* [Activity]: Could you show each line of the records that contains the word "background"?
---*---
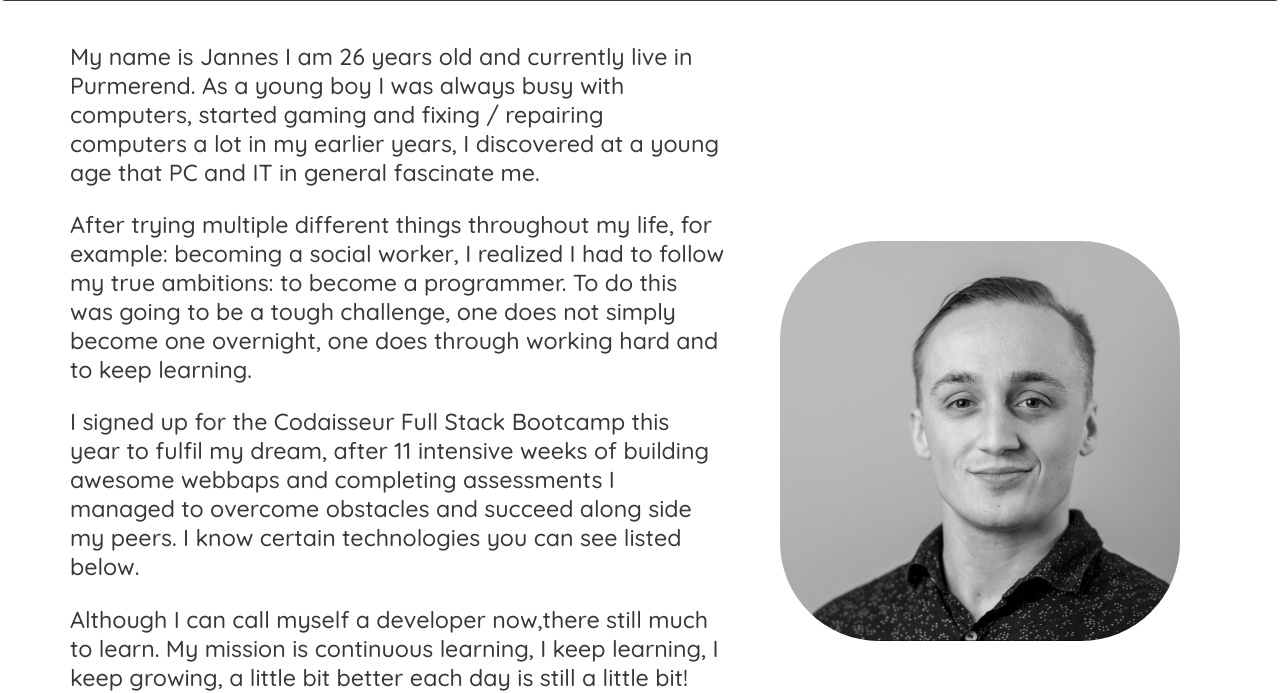
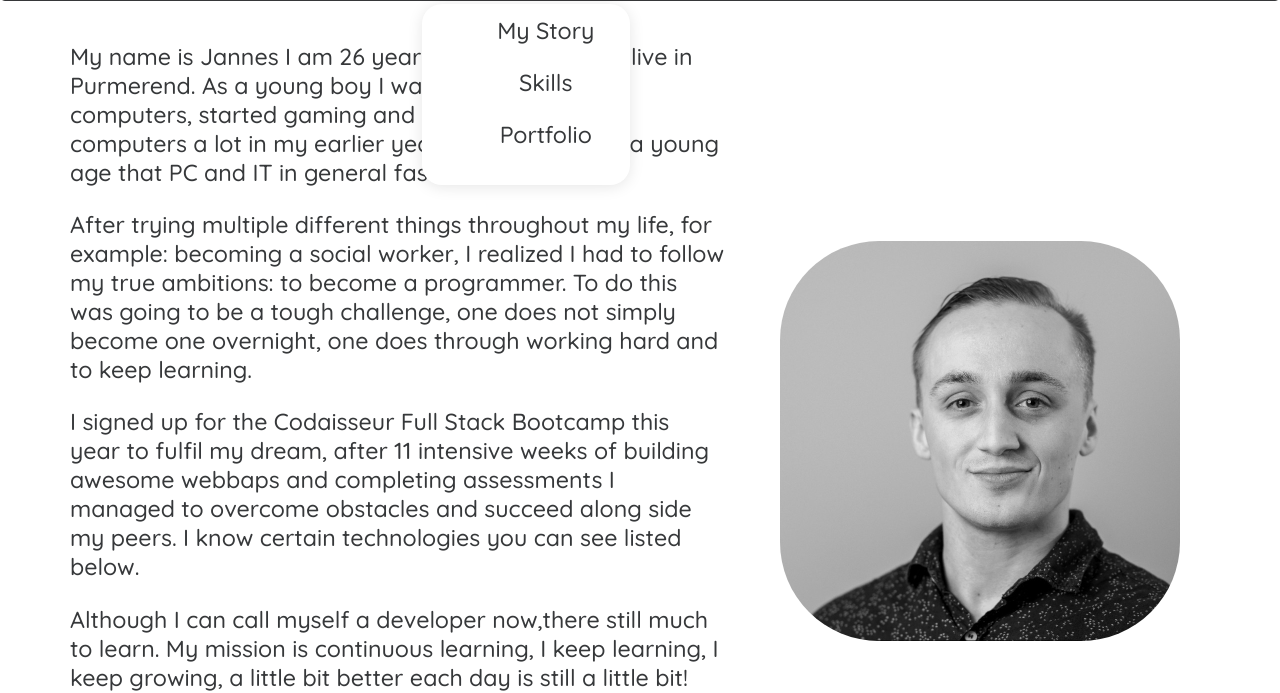
Before and after one commit to jaussems/jwt-website-plain-html-scss-js, a website: page src/index.html in a window 1280 px wide. Both pictures are taken after a click on the button 443 px from the left and 33 px from the top of the page. Shown: the part 64-757 px from the top of the page. Drawn offline with Linux system fonts and the light colour scheme.

Commit message:
background hover added and tweaked drop down menu

```diff
--- a/src/index.html
+++ b/src/index.html
@@ -22,12 +22,21 @@
           <a href="#portfolio">Portfolio</a>
         </li>
         <div class="dropdown">
-          <button><img class=" dropdown-icon" src='./shared/icons/menu.svg' /></button>
+          <button onclick="toggleDropdownMenu(event)"><img class=" dropdown-icon"
+              src='./shared/icons/menu.svg' /></button>
           <div class="dropdown-menu">
-            <li>
-              <a href="#story">My Story</a>
-            </li>
+            <ul>
+              <li>
+                <a href="#story">My Story</a>
+              </li>
+              <li>
+                <a href="#skills">Skills</a>
+              </li>
 
+              <li>
+                <a href="#portfolio">Portfolio</a>
+              </li>
+            </ul>
           </div>
         </div>
         <li class="contact-button">
--- a/src/javascript/javascript.js
+++ b/src/javascript/javascript.js
@@ -1,6 +1,7 @@
 
 let isDark = false;
 let isModalVisible = false;
+let toggleDropDown = false;
 let storedTheme = localStorage.getItem('theme') || (window.matchMedia("(prefers-color-scheme: dark)").matches ? "dark" : "light");
 
 if (storedTheme)
@@ -25,14 +26,7 @@ const getAge = birthDate => Math.floor((new Date() - new Date(birthDate).getTime
 
 let myAge = getAge('1996-08-29');
 
-//document.querySelector("myAge").innerText = '23';
 
-//console.log(myAge);
-
-
-//document.getElementById('contact').addEventListener('click', this.toggleModal());
-
-//console.log(document.querySelector('contact'))
 const toggleModal = (event) => {
     const modalElement = document.querySelector('.contact-modal');
     const modalBody = document.querySelector('.contact-modal_body');
@@ -51,3 +45,22 @@ const toggleModal = (event) => {
 
     event.preventDefault();
 }
+
+
+
+const toggleDropdownMenu = (event) => {
+
+    this.toggleDropDown = !this.toggleDropDown;
+    const dropDownElement = document.querySelector('.dropdown-menu');
+
+    if (this.toggleDropDown) {
+
+        dropDownElement.style.opacity = 1;
+    }
+    else
+        dropDownElement.style.opacity = 0;
+
+
+    event.preventDefault();
+
+}
--- a/src/styles/scss/style.scss
+++ b/src/styles/scss/style.scss
@@ -380,11 +380,19 @@ input:checked + .toggle-button-label svg.moon {
 
 .dropdown-menu {
   position: absolute;
-  height: 100%;
   top: calc(100% + .25rem);
   background-color: var(--background-color);
   padding: .75rem;
   border-radius:1.25rem;
   box-shadow: 0 2px 15px 0 rgba(0, 0, 0, .1);
   opacity: 0;
+  transition: opacity 0.2s ease-in;
+  ul > li {
+    background: linear-gradient(#757475 0 0) var(--p, 0) / var(--p, 0) no-repeat;
+    transition: .4s, background-position 0s;
+  }
+  ul > li:hover {
+    --p: 100%;
+    color: #fff;
+  }
 }
```
Also changed, not shown: src/styles/css/style.css, 1 other file.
---*---
* [Solution below]:
background hover added and tweaked drop down menu
   background-color: var(--background-color);
+    background: linear-gradient(#757475 0 0) var(--p, 0) / var(--p, 0) no-repeat;
+    transition: .4s, background-position 0s;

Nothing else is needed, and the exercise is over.